The researchers identified four important areas or ‘pockets’ in the FP-2 active site (S1, S1’, S2 and S3), and each of these pockets needs a corresponding section on the molecule for effective inhibition of the protein. The researchers predicted from computations that 88% of an HLCIC molecule’s ability to inhibit the FP2 enzyme is due to how well the molecule fits these four pockets. However, by far the most important pocket was S2. A pharmacophore search tool called PH4 allowed the researchers to screen and select compounds according to their chemical shape, giving priority to the molecules which best fill the important S2 pocket. The PH4 screening can be used to estimate the inhibition activity of new HLCIC analogues, and can give priority to compounds which are most likely to be effective drugs, based on their predicted ability to be absorbed, metabolised, distributed and excreted when used as a drug in humans.

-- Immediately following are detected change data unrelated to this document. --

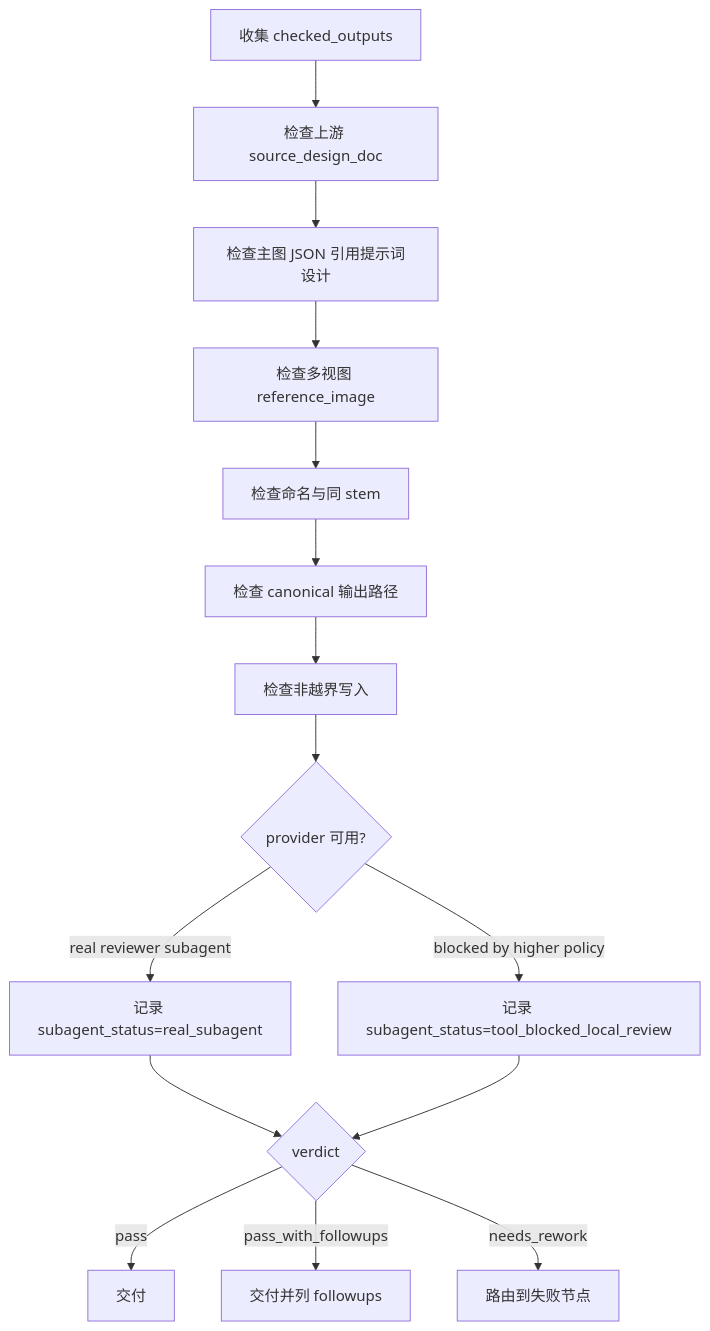
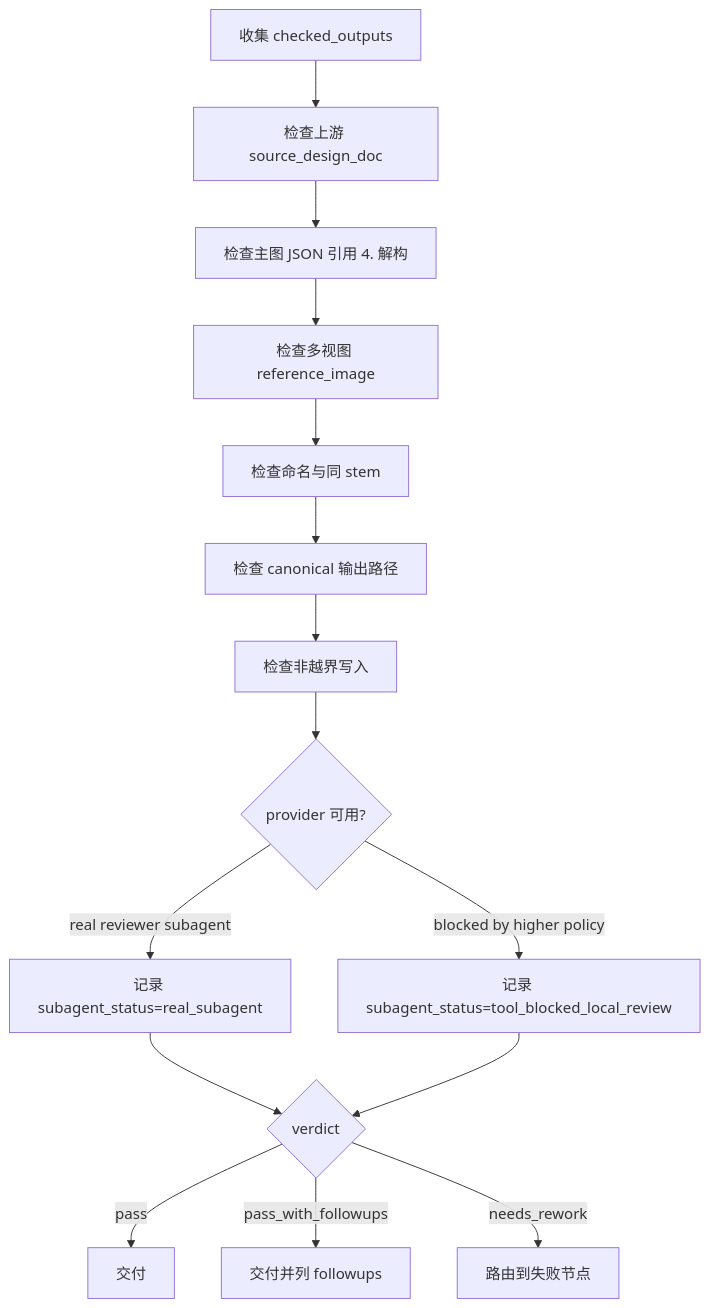
Before and after one commit to ZEN-VOID/AI-CUT: the diagram in .agents/skills/aigc/5-设计/道具/3-生成/review/review-contract.md, drawn with Mermaid. The commit also changed other lines of this file and 106 other files, not shown here.

````diff
--- a/.agents/skills/aigc/5-设计/道具/3-生成/review/review-contract.md
+++ b/.agents/skills/aigc/5-设计/道具/3-生成/review/review-contract.md
@@ -25,17 +25,17 @@
 ```mermaid
 flowchart TD
     A["收集 checked_outputs"] --> B["检查上游 source_design_doc"]
-    B --> C["检查主图 JSON 引用提示词设计"]
+    B --> C["检查主图 JSON 引用 4. 解构"]
     C --> D["检查多视图 reference_image"]
     D --> E["检查命名与同 stem"]
     E --> F["检查 canonical 输出路径"]
     F --> G["检查非越界写入"]
     G --> H{"provider 可用?"}
     H -->|"real reviewer subagent"| I["记录 subagent_status=real_subagent"]
     H -->|"blocked by higher policy"| J["记录 subagent_status=tool_blocked_local_review"]
     I --> K{"verdict"}
     J --> K
     K -->|"pass"| L["交付"]
     K -->|"pass_with_followups"| M["交付并列 followups"]
     K -->|"needs_rework"| N["路由到失败节点"]
 ```
````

Twenty best-fitting inhibitor conformers were saved, and organised into 10 conformational families. The most promising molecule from each of these families was then considered for more in-depth analysis.

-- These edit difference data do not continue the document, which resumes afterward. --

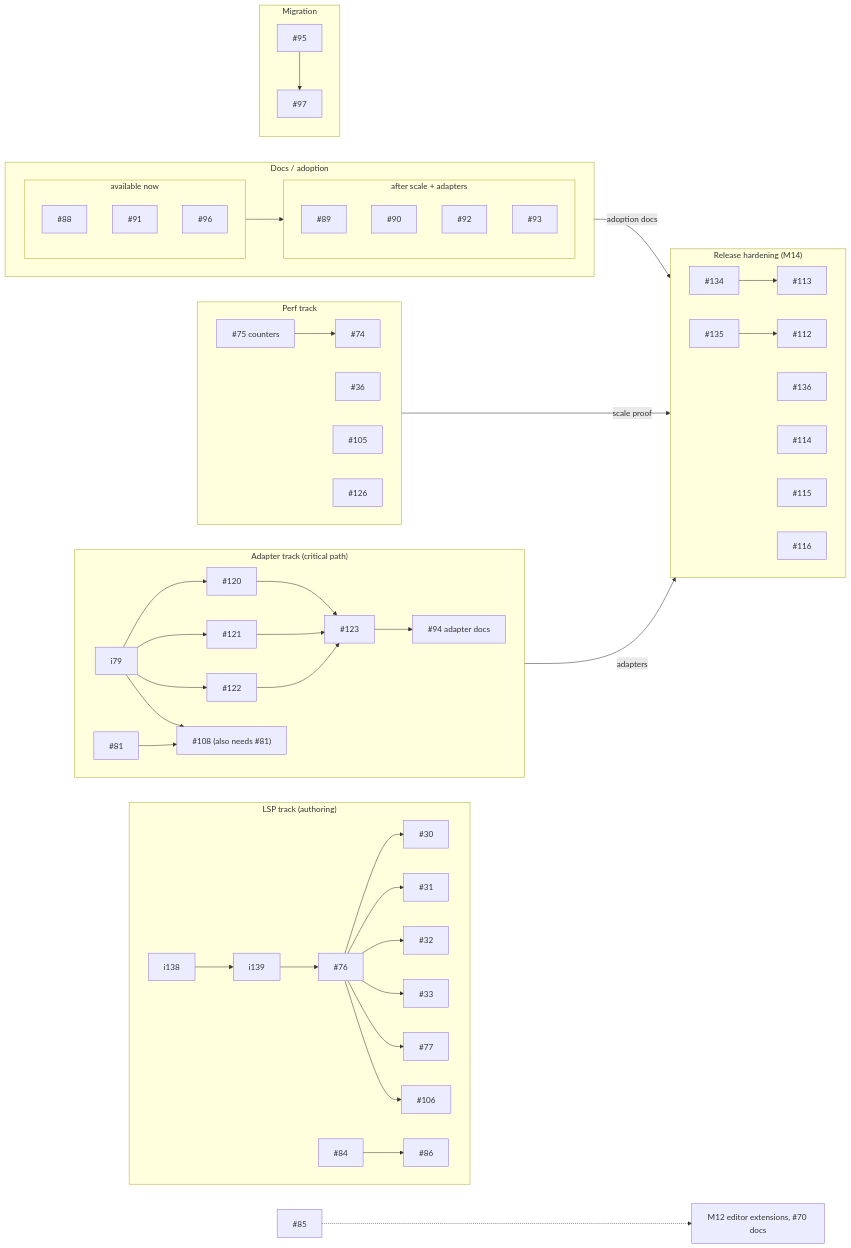
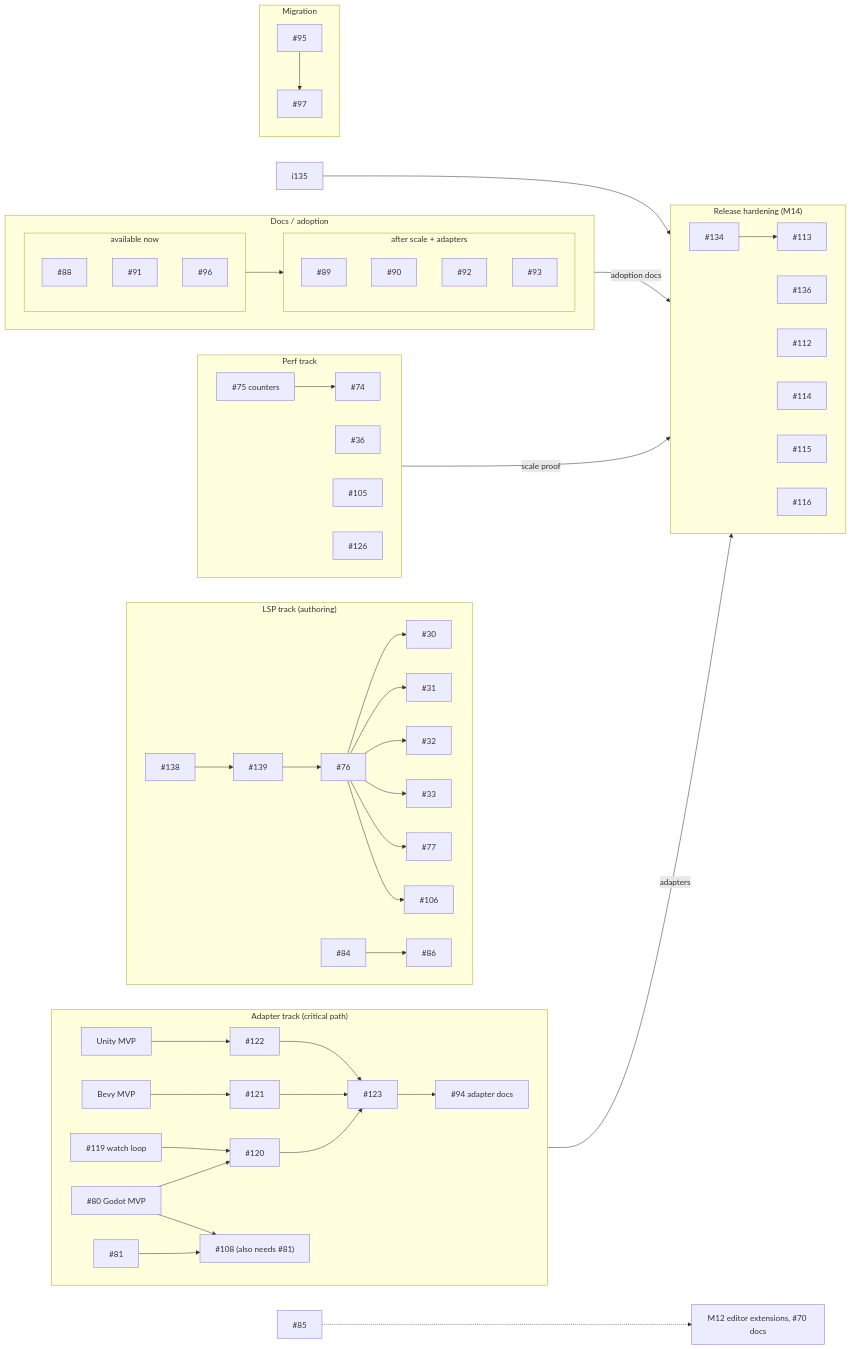
The diagram in docs/roadmap.md (plethu/recite), drawn with Mermaid before and after one commit. The commit also changed other lines of this file, not shown here.

Commit message:
docs: refresh roadmap after issue batch

````diff
--- a/docs/roadmap.md
+++ b/docs/roadmap.md
@@ -51,76 +49,76 @@
 ```mermaid
 flowchart LR
   subgraph LSP["LSP track (authoring)"]
     direction LR
-    i138 --> i139
+    i138["#138"] --> i139["#139"]
     i139 --> i76["#76"]
     i76 --> i30["#30"]
     i76 --> i31["#31"]
     i76 --> i32["#32"]
     i76 --> i33["#33"]
     i76 --> i77["#77"]
     i76 --> i106["#106"]
     i84["#84"] --> i86["#86"]
   end
 
   subgraph ADP["Adapter track (critical path)"]
     direction LR
-    i79 --> i120["#120"]
-    i79 --> i121["#121"]
-    i79 --> i122["#122"]
+    i80["#80 Godot MVP"] --> i120["#120"]
+    i119["#119 watch loop"] --> i120
+    iBevy["Bevy MVP"] --> i121["#121"]
+    iUnity["Unity MVP"] --> i122["#122"]
     i120 --> i123["#123"]
     i121 --> i123
     i122 --> i123
     i123 --> i94["#94 adapter docs"]
-    i79 --> i108["#108 (also needs #81)"]
     i81["#81"] --> i108
+    i80 --> i108["#108 (also needs #81)"]
   end
 
   subgraph PERF["Perf track"]
     direction LR
     i74["#74"]
     i36["#36"]
     i105["#105"]
     i126["#126"]
     i75["#75 counters"] --> i74
   end
 
   subgraph DOCS["Docs / adoption"]
     direction LR
     subgraph DNOW["available now"]
       i88["#88"]
       i91["#91"]
       i96["#96"]
     end
     subgraph DLATER["after scale + adapters"]
       i89["#89"]
       i90["#90"]
       i92["#92"]
       i93["#93"]
     end
     DNOW --> DLATER
   end
 
   subgraph MIG["Migration"]
     i95["#95"] --> i97["#97"]
   end
 
   subgraph REL["Release hardening (M14)"]
     direction LR
     i134["#134"]
-    i135["#135"]
     i136["#136"]
     i112["#112"]
     i113["#113"]
     i114["#114"]
     i115["#115"]
     i116["#116"]
   end
 
   i85["#85"] -.-> editor["M12 editor extensions, #70 docs"]
   i134 --> i113
   i135 --> i112
   i94 -- adapters --> REL
   i74 -- scale proof --> REL
   DLATER -- adoption docs --> REL
 ```
````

Predicting inhibition ability
Each selected HLCIC analogue was carefully built using modelling software. Predicting each molecule’s ability to inhibit is not an easy job, involving consideration of multiple factors in a process called Quantitative Structural Activity Relationship (QSAR). QSAR is a commonly-used mathematical modelling tool within organic chemistry. It also takes into account 3D models of the protein’s active site to analyse the enzyme-inhibitor interactions. QSAR computes the Gibbs free energy of enzyme:inhibitor complex formation, which quantifies how energetically stable the HLCIC molecule is once it’s in the active site. This value can be used to predict the ability of each HLCIC analogue to inhibit FP-2.
This process led the team to the identification of several potent HCLIC molecules, some of which are predicted to be hundreds of times more potent than the best inhibitors from training set of HLCICs.
Megnassan and his team now have a set of promising compounds which could be taken to drug trials.
The best candidates for drug testing
Megnassan and his team now have a set of promising compounds which could be taken to drug trials. Due to the importance of the S2 pocket, the top-scoring compounds are HLCIC compounds which have a substitution that allows them to fill this part of the FP-2 active site. The best of the set has a predicted ability to inhibit FP-2 of about 500 times higher than the HLCICs in the training set.
Superimposing the best molecules also identifies some interesting trends. The best-designed HLCIC analogue is one with a very bulky chain that fills S2, a finding which matches those reported by other research groups investigating different drugs to inhibit FP-2.
Most excitingly, the pharmacological properties of HLCICs make them good drug candidates – they should be as effectively processed by the human body as current antimalarial medication. Gastrointestinal absorption is predicted to be low, suggesting that HLCIC-type drugs would require injection.
The work done by Megnassan and his collaborators has resulted in eight novel and viable compounds for treating malaria. The team hope that the compounds will soon be synthesised and evaluated in order to check the efficacy of their design process, and guide future drug discovery of FP-2 inhibitor molecules. As currently-used antimalarials like artemisinin-based combination therapies are at risk of becoming ineffective due to drug resistance, these developments are important for the population of the Ivory Coast and nearby countries in Africa. The researchers hope the paper will stand as an encouragement to African countries to invest in molecular sciences.
In this paper you provide eight HLCIC compounds which may be potential drug compounds, and also supply new information about the structure of the FP-2 enzyme active site and methods for exploiting it for malaria drug design. Which of these research outcomes do you consider to be more impactful, and why?
<> Succeed in opening the gate to a better structural knowledge of WHO validated tropical disease targets. The next step is to connect the design of naturally occurring compounds taking advantage from African flora. As we know the best antimalarials the world has ever discovered are natural compounds (quinine and artemisinin).